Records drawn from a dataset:
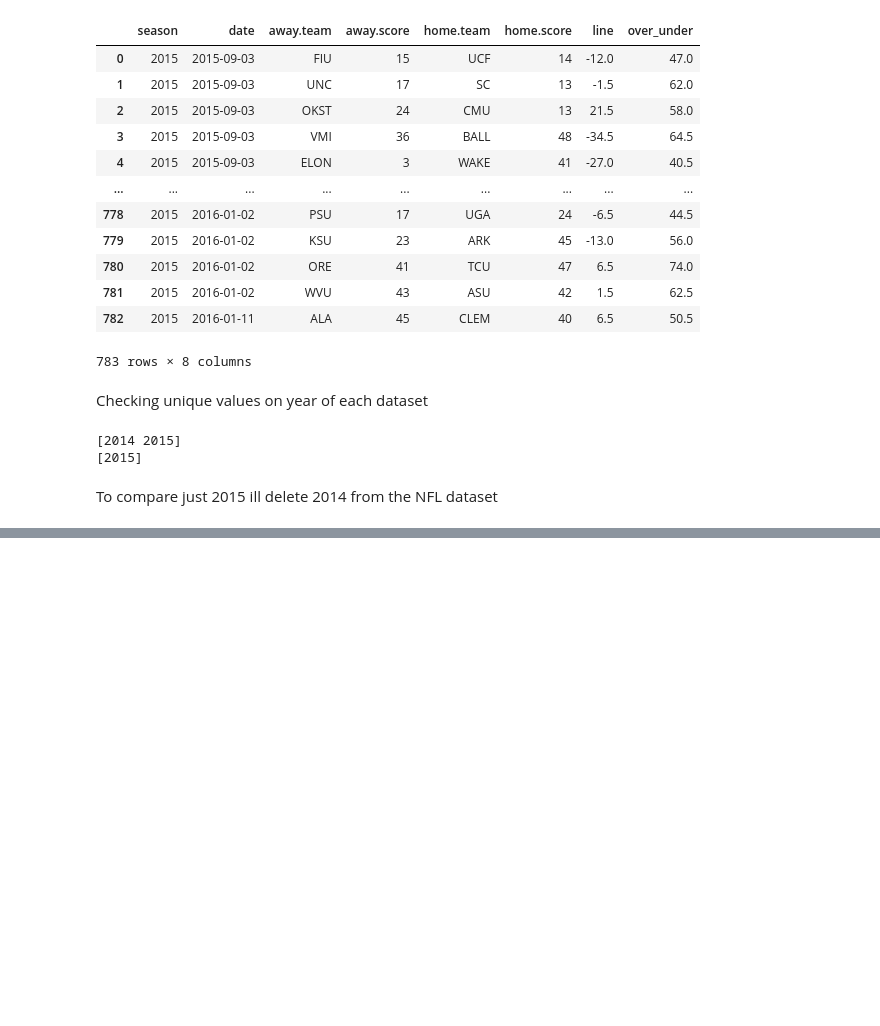
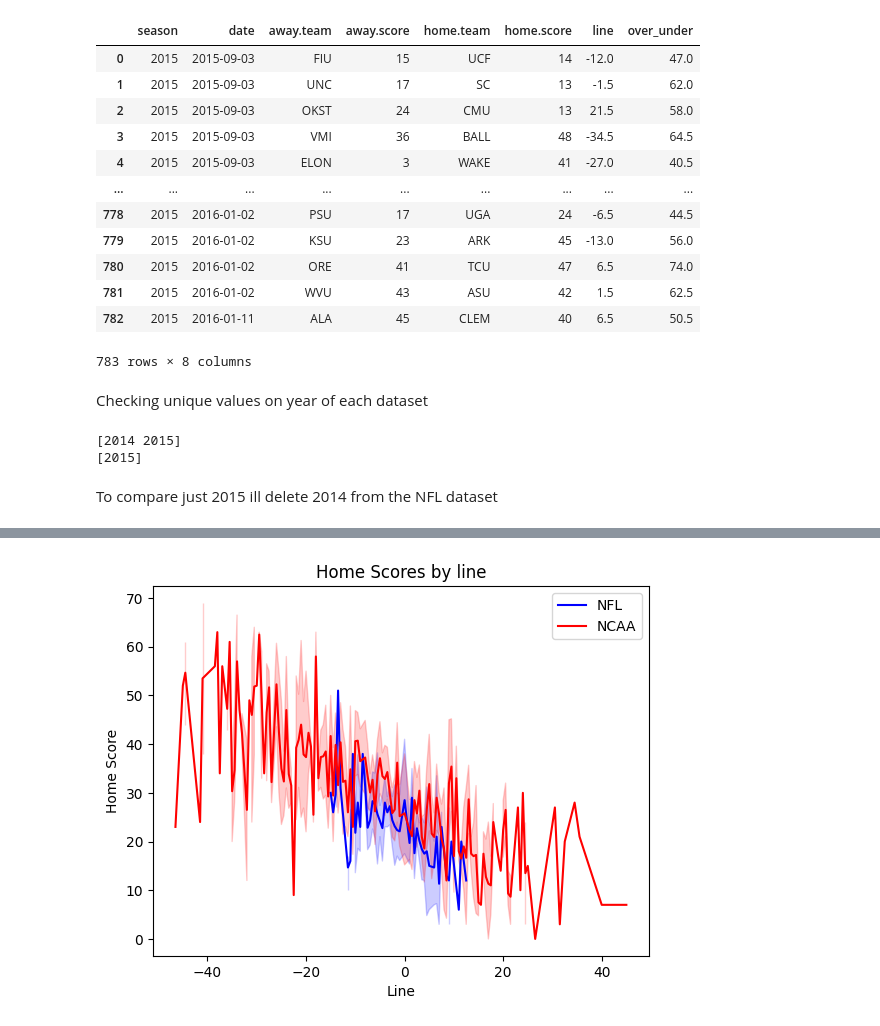
Before and after one commit to feliperodriguessd/Projetos, a Jupyter notebook: Pro_college.ipynb, the cells around one changed output, grey strips where cells are left out. Saved outputs shown, nothing was run; the diff lists cells and outputs as text; code cells hidden in the pictures; blank space fills up the shorter version.

```diff
--- a/Pro_college.ipynb
+++ b/Pro_college.ipynb
@@ -54,0 +100,11 @@ ncaa_df_data_common = ncaa_df[ncaa_df['season'].isin(common_years)]
+# %%
+sns.lineplot(x='line', y='home.score', data=nfl_df_data_common, color='blue', label='NFL')
+sns.lineplot(x='line', y='home.score', data=ncaa_df_data_common, color='red', label='NCAA')
+
+plt.legend()
+plt.title('Home Scores by line')
+plt.xlabel('Line')
+plt.ylabel('Home Score')
+plt.show()
+# %% [output]
+[figure, added]
```
Also changed, not shown: parts of 7 cells of this notebook.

## [WHAT TO WORK ON]
In the records above, collect each line with "lineplot".

## [RESPONSE BOX]
+sns.lineplot(x='line', y='home.score', data=nfl_df_data_common, color='blue', label='NFL')
+sns.lineplot(x='line', y='home.score', data=ncaa_df_data_common, color='red', label='NCAA')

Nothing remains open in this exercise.